What impression are you creating when you network?
Planning on attending a networking event in the next few days? Make sure you read our tips on when to network, when definitely not to network and how to make the networking session you attend really worth your while.
Last week I went to a breakfast networking event. I was introduced to a lawyer who was clearly a bit worse for wear. Whilst they’d clearly had a great day at Ascot’s Ladies Day the day before, they’d made the strange decision to come to a networking session early the following day. With a hangover obvious for all to see, it did make me wonder why they’d bothered.
Networking events are all about first impressions. I’m not convinced anyone at my networking event last week would feel confident instructing that lawyer to handle their legal affairs… especially not given their grey/green complexion, obvious headache, bloodshot eyes, abruptness and the smell of alcohol on their breath.
Be on top form – or don’t go
So the first fundamental is, if you’re feeling under the weather or under par in any way, then definitely pass a networking opportunity by. Send in your apologies and stay away until the next time. If you do go and you’re feeling rough, you risk creating more harm than good. Few of us can deliver an Oscar-winning performance when we’re feeling ill or stressed and yet at a networking event your professional profile and reputation is under the spotlight.
That’s why you should give yourself the best chance possible to impress people. It’s rare to be given a second chance when forging a relationship with someone new. They will have sized you up straight away and formed an opinion from their first impressions of you. So wait to feel 100% before going to a networking event and prepare for it as you would an important meeting. And if you feel you’re coming down with a bug, again stay away. You don’t want to become known for the person who infected everyone they spoke to!
Prepare as you would an important business meeting
If you’re down to attend a breakfast networking session then the night before try and avoid alcohol, strong smelling food (especially garlic or curry) and get a good night’s sleep (preferably with an early night). Get everything you need for the session ready before you go to bed, so you don’t have a mad panic in the morning. It sounds obvious I know, but it’s incredible how many people don’t do this.
And if your networking session is later in the day, again prepare for it. Allow yourself time to get there and freshen up. Avoid turning up flustered, dishevelled and untidy. If you are stressed, people will spot it in your appearance (and they’ll probably avoid you). Make sure you arrive on time, are calm and can get a good spot within the room. Facing the entrance is ideal, as you can keep an eye on who is arriving.
10 tips to help create positive first impressions when networking
- Dress appropriately for the event and wear comfortable shoes if it’s one which involves a lot of standing around. If you’re in pain or uncomfortable, it will be visible to those meeting you. If you’re unsure what the dress-code is then ask the organisers. If you’re going to be outside, factor in the weather forecast when deciding your attire.

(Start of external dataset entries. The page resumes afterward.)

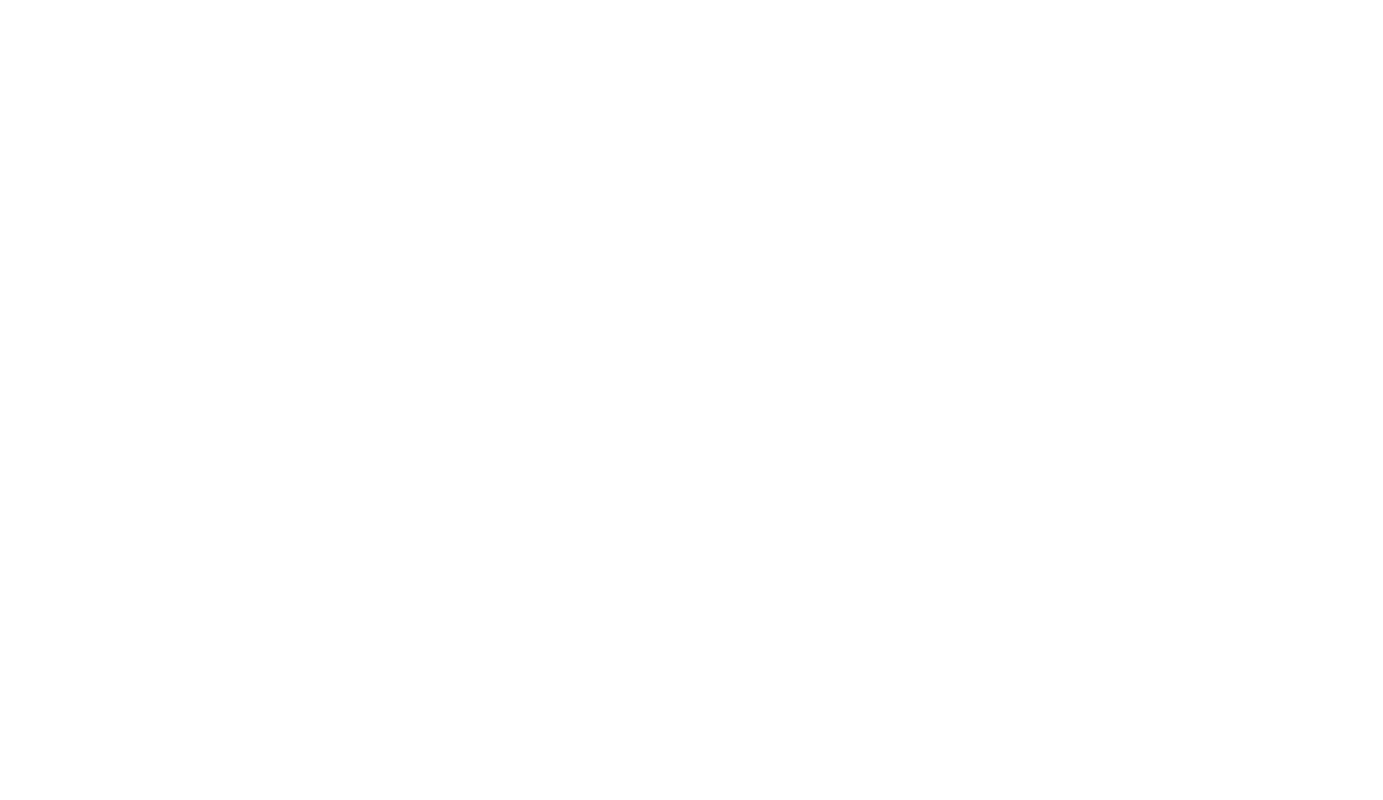
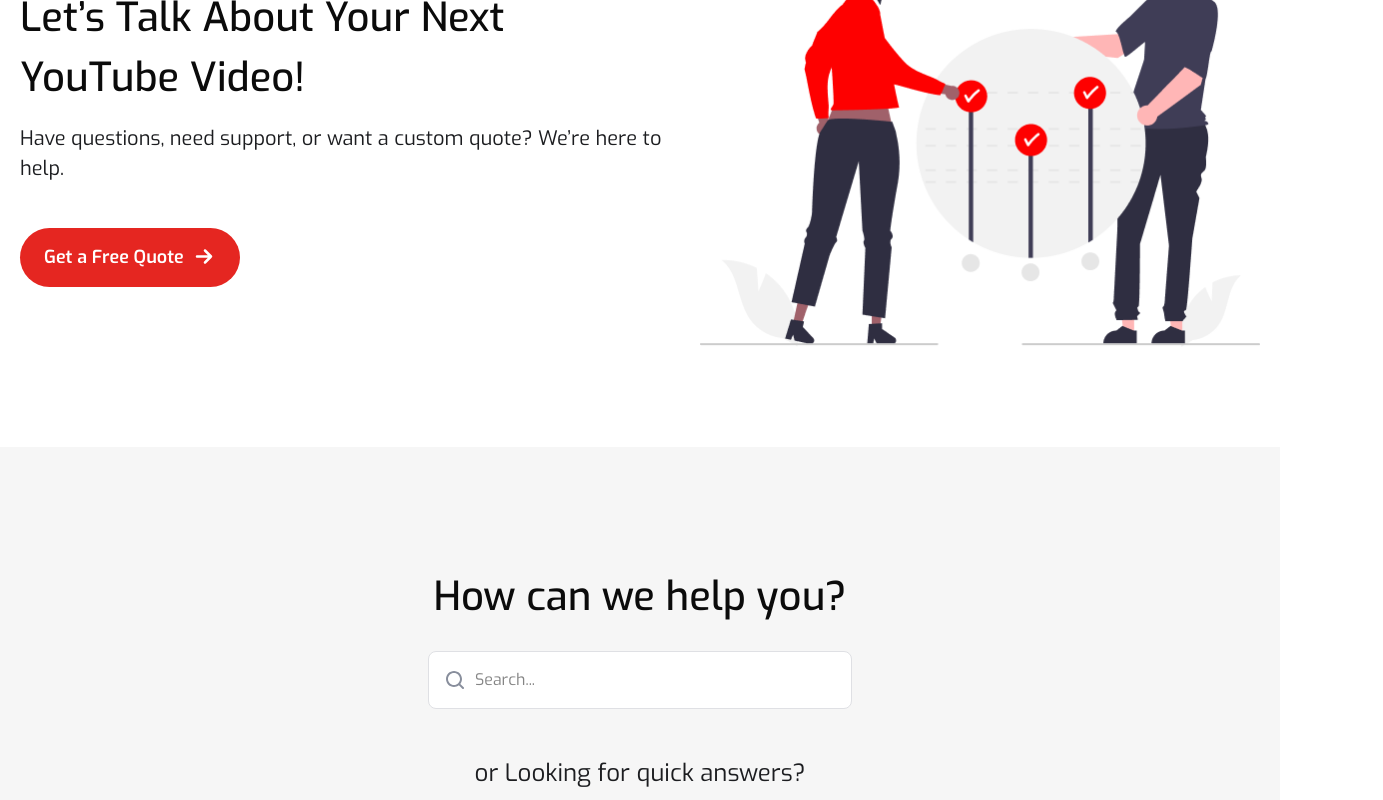
Before and after one commit to Webgenius0/flipinten-react-frontend, a React (Vite) app: page /contact-us in a window 1280 px wide. Before the commit this address had no page. Shown: the part 280-1080 px from the top of the page, 1383 px wide, since content can reach past the window. Before the commit the page ends 800 px from the top, so only its background shows below. Built offline with nearby package versions, Linux system fonts and the light colour scheme.

Commit message:
contact us

```diff
--- /dev/null
+++ b/src/allPages/ContactUsPage.jsx
@@ -0,0 +1,11 @@
+import ContactBanner from "@/components/contactPageComponents/ContactBanner";
+import ContactHelp from "@/components/contactPageComponents/ContactHelp";
+
+export default function ContactUsPage() {
+  return (
+    <>
+      <ContactBanner />
+      <ContactHelp />
+    </>
+  );
+}
--- /dev/null
+++ b/src/components/contactPageComponents/ContactBanner.jsx
@@ -0,0 +1,27 @@
+import CommonButton from "../common/CommonButton";
+import CommonHeading from "../common/CommonHeading";
+import Container from "../common/Container";
+import ContactBannerImg from "@/assets/contactBanner.png"
+
+export default function ContactBanner() {
+  return (
+    <section className="py-[100px]">
+        <Container>
+            <div className="flex justify-between items-center">
+                <div className="max-w-[666px]">
+                    <div className="max-w-[560px]">
+                        <CommonHeading text="Let’s Talk About Your Next YouTube Video!" />
+                    </div>
+                    <p className="text-[#1C1D20] text-[20px] leading-[30px] mt-4">Have questions, need support, or want a custom quote? We’re here to help.</p>
+                    <div className="mt-[44px]">
+                        <CommonButton text="Get a Free Quote" />
+                    </div>
+                </div>
+                <div className="w-[560px] h-[420px]">
+                    <img className="w-full h-full object-cover" src={ContactBannerImg} alt="not found" />
+                </div>
+            </div>
+        </Container>
+    </section>
+  )
+}
--- /dev/null
+++ b/src/components/contactPageComponents/ContactHelp.jsx
@@ -0,0 +1,40 @@
+import CommonHeading from "../common/CommonHeading";
+import Container from "../common/Container";
+
+export default function ContactHelp() {
+  return (
+    <section className="py-[120px] bg-[#F6F6F6]">
+      <Container>
+        <div className="flex flex-col justify-center items-center gap-6">
+          <CommonHeading text="How can we help you?" />
+          <div className="w-[424px] rounded-[8px] border border-[#DFE0E4] py-4 px-[14px] flex gap-2 bg-white">
+            <div>
+              <svg
+                xmlns="http://www.w3.org/2000/svg"
+                width="24"
+                height="24"
+                viewBox="0 0 24 24"
+                fill="none"
+              >
+                <path
+                  fillRule="evenodd"
+                  clipRule="evenodd"
+                  d="M17.31 15.9L20.71 19.29C20.8993 19.4778 21.0058 19.7334 21.0058 20C21.0058 20.2666 20.8993 20.5222 20.71 20.71C20.5222 20.8993 20.2666 21.0058 20 21.0058C19.7334 21.0058 19.4778 20.8993 19.29 20.71L15.9 17.31C14.5025 18.407 12.7767 19.0022 11 19C6.58172 19 3 15.4183 3 11C3 6.58172 6.58172 3 11 3C15.4183 3 19 6.58172 19 11C19.0022 12.7767 18.407 14.5025 17.31 15.9ZM11 5C7.68629 5 5 7.68629 5 11C5 14.3137 7.68629 17 11 17C14.3137 17 17 14.3137 17 11C17 7.68629 14.3137 5 11 5Z"
+                  fill="#888E9C"
+                />
+              </svg>
+            </div>
+            <input className="w-full outline-none" placeholder="Search..." type="text" />
+          </div>
+        </div>
+
+        <div className="mt-[48px]">
+            <div>
+                <h3 className="text-[#1C1D20] text-center text-2xl">or Looking for quick answers?</h3>
+            </div>
+            <div></div>
+        </div>
+      </Container>
+    </section>
+  );
+}
--- a/src/router/Router.jsx
+++ b/src/router/Router.jsx
@@ -7,6 +7,7 @@
 import YTCVideoPlans from "@/allPages/YTCVideoPlans";
 import BlogPage from "@/allPages/BlogPage";
 import BlogDetails from "@/allPages/BlogDetails";
+import ContactUsPage from "@/allPages/ContactUsPage";
 
 const Router = createBrowserRouter([
   {
@@ -41,6 +42,10 @@
         path: "blog-details/:id",
         element: <BlogDetails />,
       },
+      {
+        path: "contact-us",
+        element: <ContactUsPage />,
+      },
     ],
   },
 ]);
```
Also changed, not shown: src/assets/contactBanner.png (added).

- Have a jacket with a pocket or a small handbag with a shoulder strap that can carry your business card holder, a pen and a small notebook to jot down any follow up points that come out of your discussions.
- Remember you’re likely to be handed a drink and copy of the guest list when you arrive. You will also need to shake hands with people as and when you meet them, so avoid having other things to carry in your hands that will get in the way.
- If you’re right handed wear any name badge you are given on the right; if you are left handed then pin it to the left. That way when you shake hands your badge doesn’t become obscured and people can read your name to imprint in their mind who you are.
- Think about how you introduce yourself. As well as saying your name and company try and mention what you do to help your customers/clients. If you can talk in terms of the benefits your customers get from working with you then your ‘elevator’ pitch will be a lot more memorable and interesting.
- Be warm and welcoming and approach people who are on their own. Make sure your handshake is neither too weak, nor too strong. Practice with a friend, colleague or member of your family to see how yours feels.
- If you want people to come to you, then stand in open groups (where one side of the group is open to the room). If you want to have a discussion with some people without being disrupted, then create a closed group.
- Spend more time asking people about what they do and show interest in what they’re saying, rather than trying to speak and dominate the conversation all the time.
- If there’s an individual you think could be good in terms of business, try and engineer a follow up activity after the session. Offer to send them something or call to fix a coffee to talk further about that particular issue.
- Try not to spend all your time with one person. Move around so that you get to meet a number of people during the session. If you do need to move on, try and help the person you’ve been with to move on too. Extract yourself politely by either offering to introduce them to someone else or taking them over to join another group. Once they’re happy talking, indicate that there’s someone else you need to speak to and move on.
People spend a lot of money and time on networking events and it’s a shame that often it all goes to waste. These sessions can be a great way to forge new business relationships and win business, but to do that you do need to understand what first impressions you’re creating. Work hard to create good ones and please don’t be like the lawyer I met last week.
And don’t forget to follow up the contacts you make – see the Women Unlimited article How To Follow Up Networking Events (http://womenunlimitedworldwide.com/how-to-follow-up-networking-events/). Also check out our Moxie Club events if you are looking for something a little bit different.